  1. Posted by Barbara Smith, at Reply

    Just a heads-up, there are websites online that can be used to help kids manage their allowances. One that comes to mind is KidsCash (www.kidsca.sh) because the child earns points every time a transaction of real money is made, whether it’s saved, spent, or donated. The points work as an additional incentive. When the money is spent, it’s through the store website, which is full of toys and games, all of which are age-appropriate, so that parents don’t have to worry about what their kids are buying. There are also settings that would require the parent to approve every transaction that the child makes. I think you’d really find it interesting!

  2. Posted by Hershelle Clark, at Reply

    Our mom gives us an allowance. We get it when we complete our work on time, get good grades and help without asking. Sometimes she calls it rewards when we do good things like volunteering.

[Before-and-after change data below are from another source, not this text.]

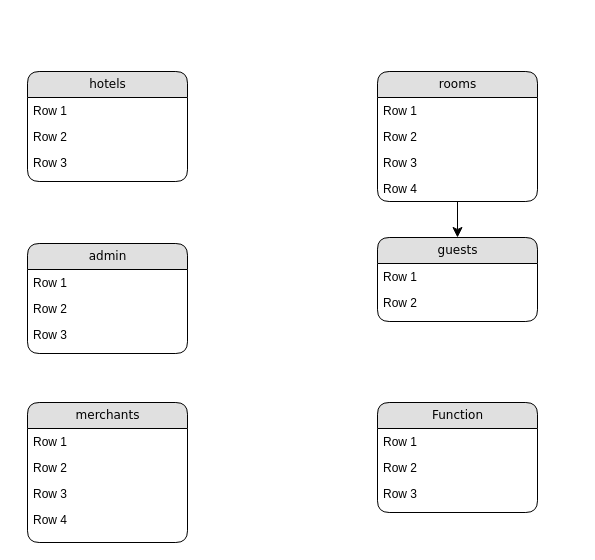
Earlier version of the draw.io diagram Untitled Diagram.drawio (CodeForGhost/hostel_booking). Source tidied: cells renumbered, new cells numbered last; positions are measured from the earlier drawing's top-left corner, leaving out a move shared by most shapes. Both pictures are drawn from the tidied source at 100%, with x=0, y=0 at pixel (27, 71).
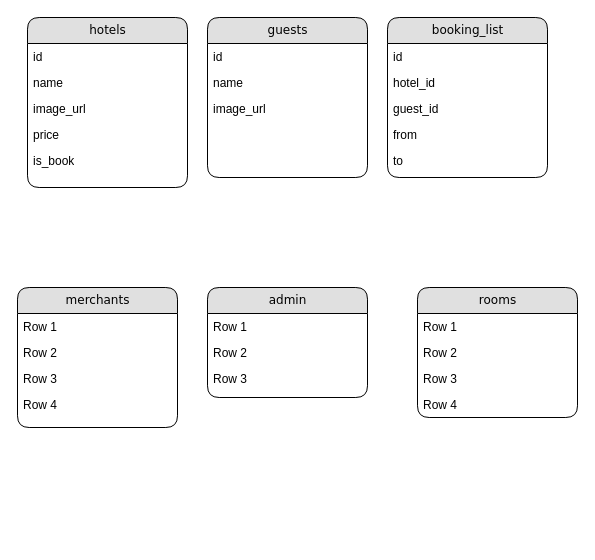
Above is the later version.

Diff of the diagram source:
```diff
@@
     <mxCell id="2" value="hotels" style="swimlane;html=1;fontStyle=0;horizontal=1;startSize=26;fillColor=#e0e0e0;swimlaneFillColor=#ffffff;align=center;rounded=1;shadow=0;comic=0;labelBackgroundColor=none;strokeWidth=1;fontFamily=Verdana;fontSize=12;" parent="1" vertex="1">
-      <mxGeometry width="160" height="110" as="geometry" />
+      <mxGeometry y="-54" width="160" height="170" as="geometry" />
     </mxCell>
-    <mxCell id="3" value="Row 1" style="text;html=1;strokeColor=none;fillColor=none;spacingLeft=4;spacingRight=4;whiteSpace=wrap;overflow=hidden;" parent="2" vertex="1">
+    <mxCell id="3" value="id" style="text;html=1;strokeColor=none;fillColor=none;spacingLeft=4;spacingRight=4;whiteSpace=wrap;overflow=hidden;" parent="2" vertex="1">
       <mxGeometry y="26" width="160" height="26" as="geometry" />
     </mxCell>
-    <mxCell id="4" value="Row 2" style="text;html=1;strokeColor=none;fillColor=none;spacingLeft=4;spacingRight=4;whiteSpace=wrap;overflow=hidden;" parent="2" vertex="1">
+    <mxCell id="4" value="name" style="text;html=1;strokeColor=none;fillColor=none;spacingLeft=4;spacingRight=4;whiteSpace=wrap;overflow=hidden;" parent="2" vertex="1">
       <mxGeometry y="52" width="160" height="26" as="geometry" />
     </mxCell>
-    <mxCell id="5" value="Row 3" style="text;html=1;strokeColor=none;fillColor=none;spacingLeft=4;spacingRight=4;whiteSpace=wrap;overflow=hidden;" parent="2" vertex="1">
+    <mxCell id="5" value="image_url" style="text;html=1;strokeColor=none;fillColor=none;spacingLeft=4;spacingRight=4;whiteSpace=wrap;overflow=hidden;" parent="2" vertex="1">
       <mxGeometry y="78" width="160" height="26" as="geometry" />
     </mxCell>
+    <mxCell id="28" value="price" style="text;html=1;strokeColor=none;fillColor=none;spacingLeft=4;spacingRight=4;whiteSpace=wrap;overflow=hidden;" parent="2" vertex="1">
+      <mxGeometry y="104" width="160" height="26" as="geometry" />
+    </mxCell>
+    <mxCell id="29" value="is_book" style="text;html=1;strokeColor=none;fillColor=none;spacingLeft=4;spacingRight=4;whiteSpace=wrap;overflow=hidden;" parent="2" vertex="1">
+      <mxGeometry y="130" width="160" height="26" as="geometry" />
+    </mxCell>
     <mxCell id="6" value="rooms" style="swimlane;html=1;fontStyle=0;horizontal=1;startSize=26;fillColor=#e0e0e0;swimlaneFillColor=#ffffff;align=center;rounded=1;shadow=0;comic=0;labelBackgroundColor=none;strokeWidth=1;fontFamily=Verdana;fontSize=12;" parent="1" vertex="1">
-      <mxGeometry x="350" width="160" height="130" as="geometry" />
+      <mxGeometry x="390" y="216" width="160" height="130" as="geometry" />
     </mxCell>
@@
     <mxCell id="11" value="admin" style="swimlane;html=1;fontStyle=0;horizontal=1;startSize=26;fillColor=#e0e0e0;swimlaneFillColor=#ffffff;align=center;rounded=1;shadow=0;comic=0;labelBackgroundColor=none;strokeWidth=1;fontFamily=Verdana;fontSize=12;" parent="1" vertex="1">
-      <mxGeometry y="172" width="160" height="110" as="geometry" />
+      <mxGeometry x="180" y="216" width="160" height="110" as="geometry" />
     </mxCell>
@@
     <mxCell id="15" value="merchants" style="swimlane;html=1;fontStyle=0;horizontal=1;startSize=26;fillColor=#e0e0e0;swimlaneFillColor=#ffffff;align=center;rounded=1;shadow=0;comic=0;labelBackgroundColor=none;strokeWidth=1;fontFamily=Verdana;fontSize=12;" parent="1" vertex="1">
-      <mxGeometry y="331" width="160" height="140" as="geometry" />
+      <mxGeometry x="-10" y="216" width="160" height="140" as="geometry" />
     </mxCell>
@@
     <mxCell id="20" value="guests" style="swimlane;html=1;fontStyle=0;horizontal=1;startSize=26;fillColor=#e0e0e0;swimlaneFillColor=#ffffff;align=center;rounded=1;shadow=0;comic=0;labelBackgroundColor=none;strokeWidth=1;fontFamily=Verdana;fontSize=12;" parent="1" vertex="1">
-      <mxGeometry x="350" y="166" width="160" height="84" as="geometry" />
+      <mxGeometry x="180" y="-54" width="160" height="160" as="geometry" />
     </mxCell>
-    <mxCell id="21" value="Row 1" style="text;html=1;strokeColor=none;fillColor=none;spacingLeft=4;spacingRight=4;whiteSpace=wrap;overflow=hidden;" parent="20" vertex="1">
+    <mxCell id="21" value="id" style="text;html=1;strokeColor=none;fillColor=none;spacingLeft=4;spacingRight=4;whiteSpace=wrap;overflow=hidden;" parent="20" vertex="1">
       <mxGeometry y="26" width="160" height="26" as="geometry" />
     </mxCell>
-    <mxCell id="22" value="Row 2" style="text;html=1;strokeColor=none;fillColor=none;spacingLeft=4;spacingRight=4;whiteSpace=wrap;overflow=hidden;" parent="20" vertex="1">
+    <mxCell id="22" value="name" style="text;html=1;strokeColor=none;fillColor=none;spacingLeft=4;spacingRight=4;whiteSpace=wrap;overflow=hidden;" parent="20" vertex="1">
       <mxGeometry y="52" width="160" height="26" as="geometry" />
     </mxCell>
+    <mxCell id="30" value="image_url" style="text;html=1;strokeColor=none;fillColor=none;spacingLeft=4;spacingRight=4;whiteSpace=wrap;overflow=hidden;" parent="20" vertex="1">
+      <mxGeometry y="78" width="160" height="26" as="geometry" />
+    </mxCell>
-    <mxCell id="23" value="Function" style="swimlane;html=1;fontStyle=0;horizontal=1;startSize=26;fillColor=#e0e0e0;swimlaneFillColor=#ffffff;align=center;rounded=1;shadow=0;comic=0;labelBackgroundColor=none;strokeWidth=1;fontFamily=Verdana;fontSize=12;" parent="1" vertex="1">
-      <mxGeometry x="350" y="331" width="160" height="110" as="geometry" />
+    <mxCell id="23" value="booking_list" style="swimlane;html=1;fontStyle=0;horizontal=1;startSize=26;fillColor=#e0e0e0;swimlaneFillColor=#ffffff;align=center;rounded=1;shadow=0;comic=0;labelBackgroundColor=none;strokeWidth=1;fontFamily=Verdana;fontSize=12;" parent="1" vertex="1">
+      <mxGeometry x="360" y="-54" width="160" height="160" as="geometry" />
     </mxCell>
-    <mxCell id="24" value="Row 1" style="text;html=1;strokeColor=none;fillColor=none;spacingLeft=4;spacingRight=4;whiteSpace=wrap;overflow=hidden;" parent="23" vertex="1">
+    <mxCell id="24" value="id" style="text;html=1;strokeColor=none;fillColor=none;spacingLeft=4;spacingRight=4;whiteSpace=wrap;overflow=hidden;" parent="23" vertex="1">
       <mxGeometry y="26" width="160" height="26" as="geometry" />
     </mxCell>
-    <mxCell id="25" value="Row 2" style="text;html=1;strokeColor=none;fillColor=none;spacingLeft=4;spacingRight=4;whiteSpace=wrap;overflow=hidden;" parent="23" vertex="1">
+    <mxCell id="25" value="hotel_id" style="text;html=1;strokeColor=none;fillColor=none;spacingLeft=4;spacingRight=4;whiteSpace=wrap;overflow=hidden;" parent="23" vertex="1">
       <mxGeometry y="52" width="160" height="26" as="geometry" />
     </mxCell>
-    <mxCell id="26" value="Row 3" style="text;html=1;strokeColor=none;fillColor=none;spacingLeft=4;spacingRight=4;whiteSpace=wrap;overflow=hidden;" parent="23" vertex="1">
+    <mxCell id="26" value="guest_id" style="text;html=1;strokeColor=none;fillColor=none;spacingLeft=4;spacingRight=4;whiteSpace=wrap;overflow=hidden;" parent="23" vertex="1">
       <mxGeometry y="78" width="160" height="26" as="geometry" />
     </mxCell>
-    <mxCell id="27" style="edgeStyle=orthogonalEdgeStyle;html=1;labelBackgroundColor=none;startFill=0;startSize=8;endFill=1;endSize=8;fontFamily=Verdana;fontSize=12;" parent="1" edge="1" source="6" target="20">
-      <mxGeometry relative="1" as="geometry" />
-    </mxCell>
+    <mxCell id="31" value="from" style="text;html=1;strokeColor=none;fillColor=none;spacingLeft=4;spacingRight=4;whiteSpace=wrap;overflow=hidden;" parent="23" vertex="1">
+      <mxGeometry y="104" width="160" height="26" as="geometry" />
+    </mxCell>
+    <mxCell id="32" value="to" style="text;html=1;strokeColor=none;fillColor=none;spacingLeft=4;spacingRight=4;whiteSpace=wrap;overflow=hidden;" parent="23" vertex="1">
+      <mxGeometry y="130" width="160" height="26" as="geometry" />
+    </mxCell>
```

  3. Posted by FamZoo.com, at Reply

    Here are 17 more online resources that can help lower the bar for parents to be effective money mentors: https://list.ly/list/oD

  4. Pingback: Parents: Do you give your kids an allowance? | Live Life Worry Free Blog

  5. Posted by ZLS Publishing.com, at Reply

    Nope, I do not give my child an allowance. I never gave it much thought as to why I don’t, I just don’t but after reading this and thinking about it, I don’t believe I should be paying kids to do what they will one day. Unless you become a housekeeper nobody is going to pay you to keep your house clean. They need to get use to keeping their house clean without expectation of someone paying them one day. Good article, very thoughtful.

  6. Posted by Dirk Simmons, at Reply

    Love reading your newsletters Princess and discovering posts like this one. We were just talking about giving our daughter an allowance. Sure we will use these tips to help us figure out another money phase in our lives.